removed what honey remained in the hive, then he took an axe to the hive and laid it to waste. As the bees slept he kindled a fire and
reduced the hive and its contents to smoldering ash. He bottled the honey without enjoying what was usually a pleasant routine.  He
was eager to scrub himself clean and put the evening behind him.  That night he sat in his bedroom sipping beer long after dark.

The next morning before Jose left for work he nailed a sign to the gatepost. It’s crooked letters invited buyers to make an
appointment. It was only two days before a young couple called to look at the house. They were suitably impressed with the size and
the condition and most of all, the price.  Jose rubbed his hands together in the cool autumn morning as he took down the sign and
went indoors for his last breakfast in the old house.

He sipped his tea and opened a new jar of honey. He spread its liquid gold over of a thick wedge of bread and chewed on it slowly and
deliberately.  He licked the traces of stickiness from his fingers, relishing the unique flavor. He finished up, washed his dishes and
packed them into one of the few boxes of his possessions.  Suddenly she sound of his name startled him, he spun wildly, looking for its
source.  He shook his head to clear such nonsense. The clock chimed, the new owners would arrive soon to sign the final papers and it
would be all over.  
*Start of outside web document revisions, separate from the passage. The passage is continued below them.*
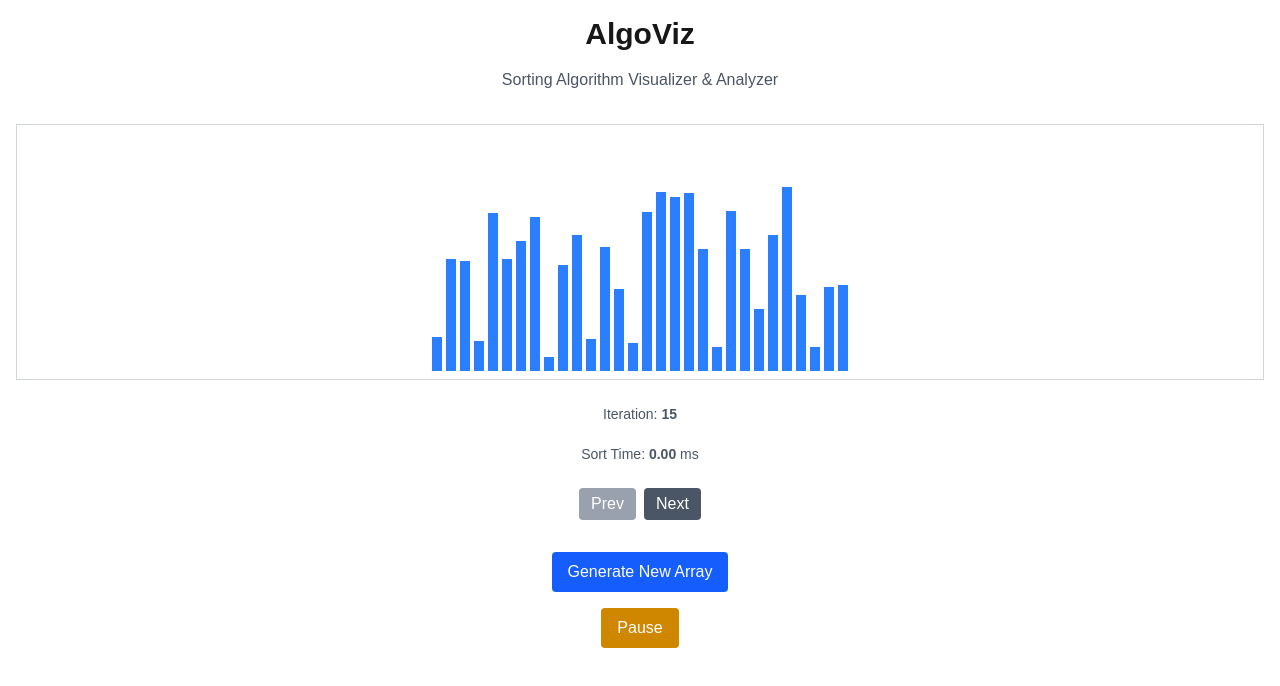
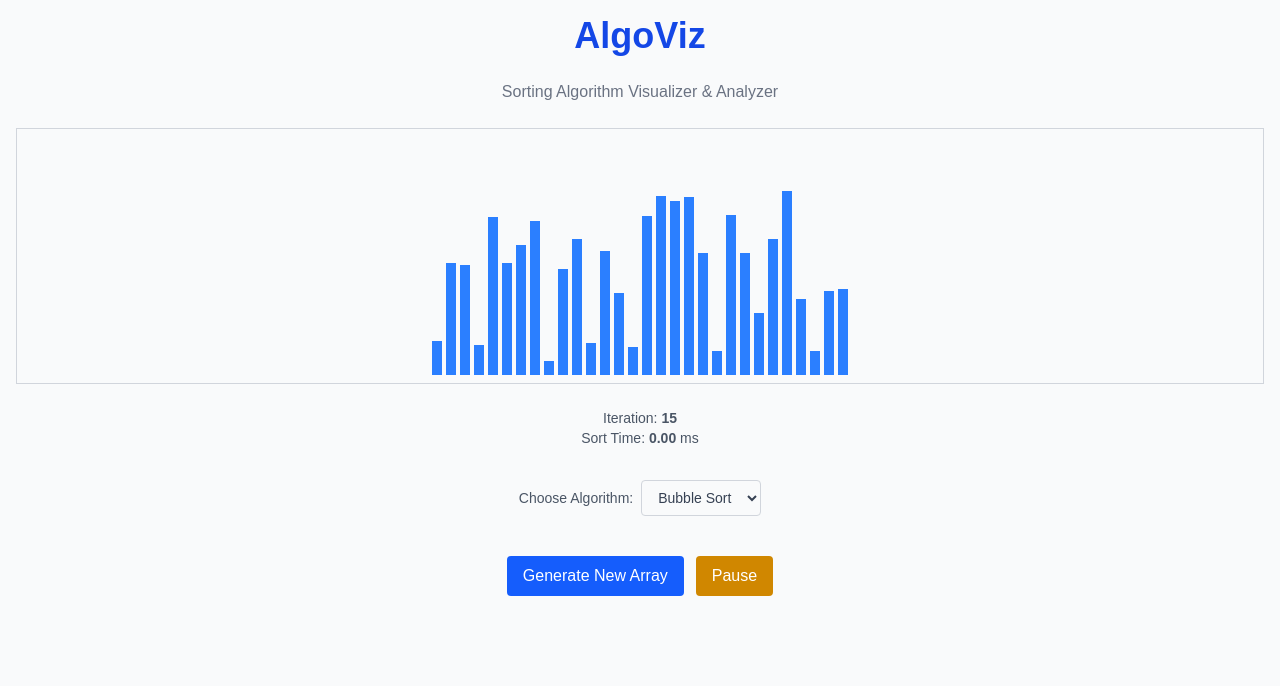
Before and after one commit to venomkage/algoviz, a Next.js app: page / in a window 1280 px wide. Both pictures are taken after a click on the button "Start Bubble Sort". Shown: the top 686 px of the page. Built offline with nearby package versions, Linux system fonts and the light colour scheme.

Commit message:
Add Quick Sort and Merge Sort step recorders and algorithm selector#

```diff
--- a/app/page.tsx
+++ b/app/page.tsx
@@ -4,15 +4,17 @@ import { useEffect, useState } from "react";
 import ArrayVisualizer from "@/components/ArrayVisualizer";
 import { generateRandomArray } from "@/utils/generateRandomArray";
 import { bubbleSortSteps } from "@/utils/bubbleSortSteps";
+import { quickSortSteps } from "@/utils/quickSortSteps";
+import { mergeSortSteps } from "@/utils/mergeSortSteps";
 
 export default function Home() {
   const [array, setArray] = useState<number[]>(generateRandomArray(30, 5, 100));
   const [steps, setSteps] = useState<number[][]>([]);
-  const [currentStep, setCurrentStep] = useState<number>(0);
+  const [currentStep, setCurrentStep] = useState(0);
   const [isPlaying, setIsPlaying] = useState(false);
   const [intervalId, setIntervalId] = useState<NodeJS.Timeout | null>(null);
   const [sortTime, setSortTime] = useState<number | null>(null);
-
+  const [selectedAlgo, setSelectedAlgo] = useState("bubble");
 
   useEffect(() => {
     if (isPlaying && steps.length > 0 && currentStep < steps.length - 1) {
@@ -26,11 +28,10 @@ export default function Home() {
             return prev;
           }
         });
-      }, 200); // speed (ms)
+      }, 200); // Animation speed (ms)
 
       setIntervalId(id);
-
-      return () => clearInterval(id); // cleanup
+      return () => clearInterval(id);
     }
 
     if (!isPlaying && intervalId) {
@@ -39,61 +40,50 @@ export default function Home() {
     }
   }, [isPlaying, steps, currentStep]);
 
+  return (
+    <main className="flex flex-col items-center justify-start p-4 min-h-screen gap-6 bg-gray-50">
+      <h1 className="text-4xl font-bold text-blue-700">AlgoViz</h1>
+      <p className="text-gray-500">Sorting Algorithm Visualizer & Analyzer</p>
 
-
-
-  return (
-    <main className="flex flex-col items-center justify-start p-4 min-h-screen gap-4">
-      <h1 className="text-3xl font-bold">AlgoViz</h1>
-      <p className="text-gray-600 mb-4">Sorting Algorithm Visualizer & Analyzer</p>
+      {/* Visualizer */}
       <ArrayVisualizer array={steps.length > 0 ? steps[currentStep] : array} />
 
+      {/* Step info + timing */}
       {steps.length > 0 && (
-        <p className="text-sm text-gray-600 mt-2">
-          Iteration: <strong>{currentStep + 1}</strong>
-        </p>
-      )}
-
-      {sortTime !== null && (
-        <p className="text-sm text-gray-600 mt-1">
-          Sort Time: <strong>{sortTime.toFixed(2)}</strong> ms
-        </p>
-      )}
-
-
-      {steps.length > 0 && (
-        <div className="flex gap-2 mt-2">
-          <button
-            onClick={() =>
-              setCurrentStep((prev) => Math.max(0, prev - 1))
-            }
-            className="px-3 py-1 bg-gray-400 text-white rounded"
-          >
-            Prev
-          </button>
-          <button
-            onClick={() =>
-              setCurrentStep((prev) =>
-                Math.min(steps.length - 1, prev + 1)
-              )
-            }
-            className="px-3 py-1 bg-gray-600 text-white rounded"
-          >
-            Next
-          </button>
+        <div className="text-center text-sm text-gray-600">
+          <p>Iteration: <strong>{currentStep + 1}</strong></p>
+          {sortTime !== null && <p>Sort Time: <strong>{sortTime.toFixed(2)}</strong> ms</p>}
         </div>
       )}
 
+      {/* Algorithm selector */}
+      <div className="mt-2">
+        <label htmlFor="algorithm" className="text-sm text-gray-600 mr-2">
+          Choose Algorithm:
+        </label>
+        <select
+          id="algorithm"
+          value={selectedAlgo}
+          onChange={(e) => setSelectedAlgo(e.target.value)}
+          className="px-3 py-2 rounded border border-gray-300 text-sm text-gray-700"
+        >
+          <option value="bubble">Bubble Sort</option>
+          <option value="quick">Quick Sort</option>
+          <option value="merge">Merge Sort</option>
+        </select>
+      </div>
+
+      {/* Control buttons */}
+      <div className="flex gap-3 mt-4 flex-wrap justify-center">
         <button
           onClick={() => {
             setIsPlaying(false);
             setSteps([]);
             setCurrentStep(0);
-          setSortTime(null); // reset timing
+            setSortTime(null);
             setArray(generateRandomArray(30, 5, 100));
           }}
-
-        className="mt-4 px-4 py-2 bg-blue-600 text-white rounded hover:bg-blue-700"
+          className="px-4 py-2 bg-blue-600 text-white rounded hover:bg-blue-700"
         >
           Generate New Array
         </button>
@@ -102,11 +92,18 @@ export default function Home() {
           <button
             onClick={() => {
               if (steps.length === 0) {
+                let recordedSteps: number[][] = [];
                 const t0 = performance.now();
-              const recordedSteps = bubbleSortSteps(array);
+                if (selectedAlgo === "bubble") {
+                  recordedSteps = bubbleSortSteps(array);
+                } else if (selectedAlgo === "quick") {
+                  recordedSteps = quickSortSteps(array);
+                } else if (selectedAlgo === "merge") {
+                  recordedSteps = mergeSortSteps(array);
+                }
                 const t1 = performance.now();
 
-              setSortTime(t1 - t0); // ⏱️ Save time in ms
+                setSortTime(t1 - t0);
                 setSteps(recordedSteps);
                 setCurrentStep(0);
                 setIsPlaying(true);
@@ -114,20 +111,19 @@ export default function Home() {
                 setIsPlaying((prev) => !prev);
               }
             }}
-
-          className={`px-4 py-2 rounded text-white ${isPlaying ? "bg-yellow-600 hover:bg-yellow-700" : "bg-green-600 hover:bg-green-700"
+            className={`px-4 py-2 rounded text-white ${isPlaying
+              ? "bg-yellow-600 hover:bg-yellow-700"
+              : "bg-green-600 hover:bg-green-700"
               }`}
           >
             {steps.length === 0
-            ? "Start Bubble Sort"
+              ? `Start ${selectedAlgo.charAt(0).toUpperCase() + selectedAlgo.slice(1)} Sort`
               : isPlaying
                 ? "Pause"
                 : "Resume"}
           </button>
         )}
-
-
-
+      </div>
     </main>
   );
 }
--- /dev/null
+++ b/utils/mergeSortSteps.ts
@@ -0,0 +1,33 @@
+export function mergeSortSteps(original: number[]): number[][] {
+  const steps: number[][] = [];
+  const arr = [...original];
+
+  steps.push([...arr]);
+
+  function mergeSort(start: number, end: number) {
+    if (end - start <= 1) return;
+    const mid = Math.floor((start + end) / 2);
+    mergeSort(start, mid);
+    mergeSort(mid, end);
+
+    const merged = [];
+    let i = start, j = mid;
+    while (i < mid && j < end) {
+      if (arr[i] < arr[j]) {
+        merged.push(arr[i++]);
+      } else {
+        merged.push(arr[j++]);
+      }
+    }
+    while (i < mid) merged.push(arr[i++]);
+    while (j < end) merged.push(arr[j++]);
+
+    for (let k = 0; k < merged.length; k++) {
+      arr[start + k] = merged[k];
+      steps.push([...arr]);
+    }
+  }
+
+  mergeSort(0, arr.length);
+  return steps;
+}
--- /dev/null
+++ b/utils/quickSortSteps.ts
@@ -0,0 +1,28 @@
+export function quickSortSteps(original: number[]): number[][] {
+  const steps: number[][] = [];
+  const arr = [...original];
+
+  function quickSort(start: number, end: number) {
+    if (start >= end) return;
+    let pivot = arr[end];
+    let i = start;
+
+    for (let j = start; j < end; j++) {
+      if (arr[j] < pivot) {
+        [arr[i], arr[j]] = [arr[j], arr[i]];
+        steps.push([...arr]);
+        i++;
+      }
+    }
+
+    [arr[i], arr[end]] = [arr[end], arr[i]];
+    steps.push([...arr]);
+
+    quickSort(start, i - 1);
+    quickSort(i + 1, end);
+  }
+
+  steps.push([...arr]); // initial
+  quickSort(0, arr.length - 1);
+  return steps;
+}
```
Lines whose indentation alone changed are shown as unchanged.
He slurped the remains of his tea.  It came again, seeming to come from nowhere and everywhere. The mocking cackle was
unmistakably Juanita. He ran from the kitchen but the voice followed him growing louder.  He pushed his stubby fingers into his ears.
But instead of shutting out the horrendous noise, it only rang louder, inside of his head. Blindly he ran into the yard, his wife’s mocking
laughter ringing from his own ears. He zigzagged crazily to avoid the moving van that was pulling into the drive, screaming himself
now in an attempt to drown out Juanita’s mockery. He stumbled in to his chair, knocking it and himself to the ground. He dragged
himself to his feet, for a moment he remembered a young couple were waiting for him to give them the keys. He matched startled
faces to the memory, then Juanita’s voice screeched through his head.

He ran over to the raised flowerbed. Cold stone bit into his shin and he stumbled again. Spinning wildly, he saw, the couple watching
him in concern. Waving his arms frantically, he lurched forward wildly and began to dig into the dirt with his bare hands; Juanita
laughing hysterically in his head. The taste of sour honey made him gag. Suddenly his fingers found the molding form of a dancing
shoe faded to pink. He clutched it, at the same time trying to cup his hands over his ears. He ran towards the house waiving the shoe
in front of him. By now Juanita’s voice had reached fever pitch and Jose could no longer clearly see the fear on the faces in front of
him. He veered wildly and lost his footing. This time he sprawled headlong onto the dirt. He had no time to unclasp either his ears or
the shoe to and break his fall. His head made intimate contact with the water pump, cleaving his skull. At last Juanita was silenced all
was still. Jose’s blood slowly darkened the dancing shoe to its original red hue.